*Available data*:
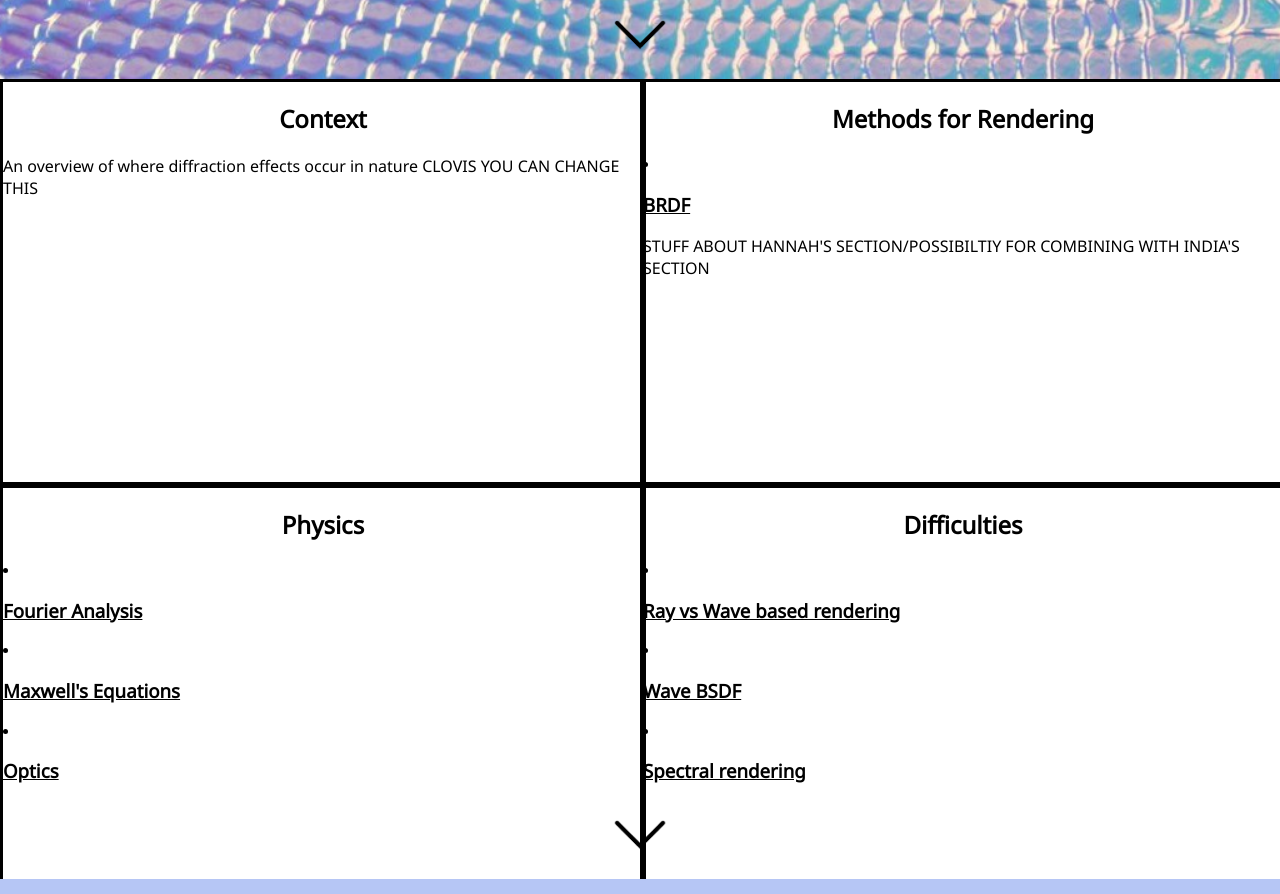
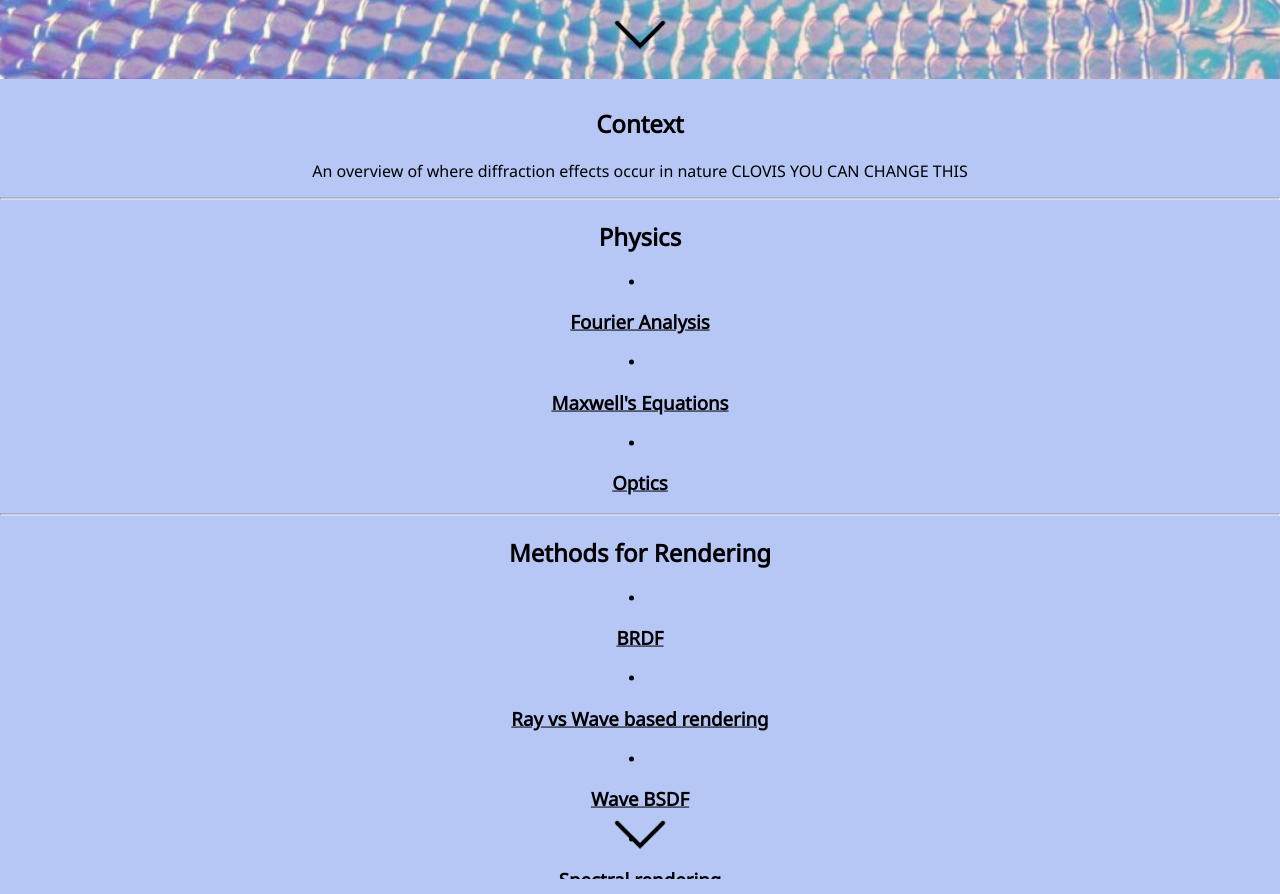
Before and after one commit to indiamai/TopicsFinal, a plain HTML site: page index.html in a window 1280 px wide. Shown: the part 721-1615 px from the top of the page. Drawn offline with nearby package versions, Linux system fonts and the light colour scheme.

Commit message:
added reference

```diff
--- a/css/index.css
+++ b/css/index.css
@@ -115,6 +115,7 @@ a:hover{
   background-size: auto 100%;
   background-repeat: no-repeat;
   background-position: center;
+  background-color: rgba(133, 161, 239, 0.6);
 }
 
 #team{
--- a/index.html
+++ b/index.html
@@ -36,32 +36,20 @@ $(function() {
       </article>
 
       <article id="topics" class="pages">
-      <div id="topics-body" class="body">
-        <div id="topics-body-left" class="seperator">
-          <a href="topics/clovis/context.html"><div id="topics-body-left-top" class="topic">
-            <h2 id="topics-body-left-top-title" class="topics-title">Context</h2>
-            <p id="topics-body-left-top-title"> An overview of where diffraction effects occur in nature CLOVIS YOU CAN CHANGE THIS</p>
-          </div></a>
-          <a href="topics/ali/physics.html"><div id="topics-body-left-bottom" class="topic">
-            <h2 id="topics-body-left-bottom-title" class="topics-title">Physics</h2>
-            <li id="topics-body-left-bottom-title"> <a href="topics/ali/physics.html"><h3><u>Fourier Analysis</u></h3></a></li>
-            <li id="topics-body-left-bottom-title"> <a href="topics/ali/maxwell.html"><h3><u>Maxwell's Equations</u></h3></a></li>
-            <li id="topics-body-left-bottom-title"> <a href="topics/ali/optics.html"><h3><u>Optics</u></h3></a></li>
-          </div></a>
-        </div>
-        <div id="topics-body-right" class="seperator">
-          <a href="topics/hannah/brdf.html"><div id="topics-body-right-top" class="topic">
-            <h2 id="topics-body-right-top-title" class="topics-title">Methods for Rendering</h2>
-            <li id="topics-body-right-top-title" > <a href="topics/hannah/brdf.html"><h3><u>BRDF</u></h3></a></li>
-            <p> STUFF ABOUT HANNAH'S SECTION/POSSIBILTIY FOR COMBINING WITH INDIA'S SECTION</p>
-          </div></a>
-          <a href="topics/india/IndiaSection.html"><div id="topics-body-right-bottom" class="topic">
-            <h2 id="topics-body-right-bottom-title" class="topics-title">Difficulties</h2>
-            <li id="topics-body-right-bottom-title" > <a href="topics/india/IndiaSection.html"><h3><u>Ray vs Wave based rendering</u></h3></a></li>
-              <li id="topics-body-right-bottom-title" > <a href="topics/india/WaveBRDF.html"><h3><u>Wave BSDF</u></h3></a></li>
-              <li id="topics-body-right-bottom-title" > <a href="topics/india/SpectralRendering.html"><h3><u>Spectral rendering</u></h3></a></li>
-          </div></a>
-        </div>
+      <div id="topics-body-text" class="body">
+          <a href="topics/clovis/context.html"> <h2 id="topics-body-left-top-title" class="topics-title">Context</h2></a>
+          <p class="topics-title"> An overview of where diffraction effects occur in nature CLOVIS YOU CAN CHANGE THIS</p>
+          <hr>
+          <a href="topics/ali/physics.html"><h2 id="topics-body-text" class="topics-title">Physics</h2></a>
+          <li class="topics-title"> <a href="topics/ali/physics.html"><h3><u>Fourier Analysis</u></h3></a></li>
+          <li class="topics-title"> <a href="topics/ali/maxwell.html"><h3><u>Maxwell's Equations</u></h3></a></li>
+          <li class="topics-title"> <a href="topics/ali/optics.html"><h3><u>Optics</u></h3></a></li>
+          <hr>
+          <h2 id="topics-body" class="topics-title">Methods for Rendering</h2>
+          <li class="topics-title"> <a href="topics/hannah/brdf.html"><h3><u>BRDF</u></h3></a></li>
+          <li class="topics-title"> <a href="topics/india/IndiaSection.html"><h3><u>Ray vs Wave based rendering</u></h3></a></li>
+          <li class="topics-title"> <a href="topics/india/WaveBRDF.html"><h3><u>Wave BSDF</u></h3></a></li>
+          <li class="topics-title"> <a href="topics/india/SpectralRendering.html"><h3><u>Spectral rendering</u></h3></a></li>
       </div>
       <a class="next" href="#team"></a>
       </article>
```
Also changed, not shown: topics/india/IndiaSection.html (+4 -0 lines), topics/india/SpectralRendering.html (+3 -0 lines), topics/india/WaveBRDF.html (+3 -0 lines).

*What you need to do*: Lines holding "right" in the data above: copy each of them.

*Exercise response*:
-        <div id="topics-body-right" class="seperator">
-          <a href="topics/hannah/brdf.html"><div id="topics-body-right-top" class="topic">
-            <h2 id="topics-body-right-top-title" class="topics-title">Methods for Rendering</h2>
-            <li id="topics-body-right-top-title" > <a href="topics/hannah/brdf.html"><h3><u>BRDF</u></h3></a></li>
-          <a href="topics/india/IndiaSection.html"><div id="topics-body-right-bottom" class="topic">
-            <h2 id="topics-body-right-bottom-title" class="topics-title">Difficulties</h2>
-            <li id="topics-body-right-bottom-title" > <a href="topics/india/IndiaSection.html"><h3><u>Ray vs Wave based rendering</u></h3></a></li>
-              <li id="topics-body-right-bottom-title" > <a href="topics/india/WaveBRDF.html"><h3><u>Wave BSDF</u></h3></a></li>
-              <li id="topics-body-right-bottom-title" > <a href="topics/india/SpectralRendering.html"><h3><u>Spectral rendering</u></h3></a></li>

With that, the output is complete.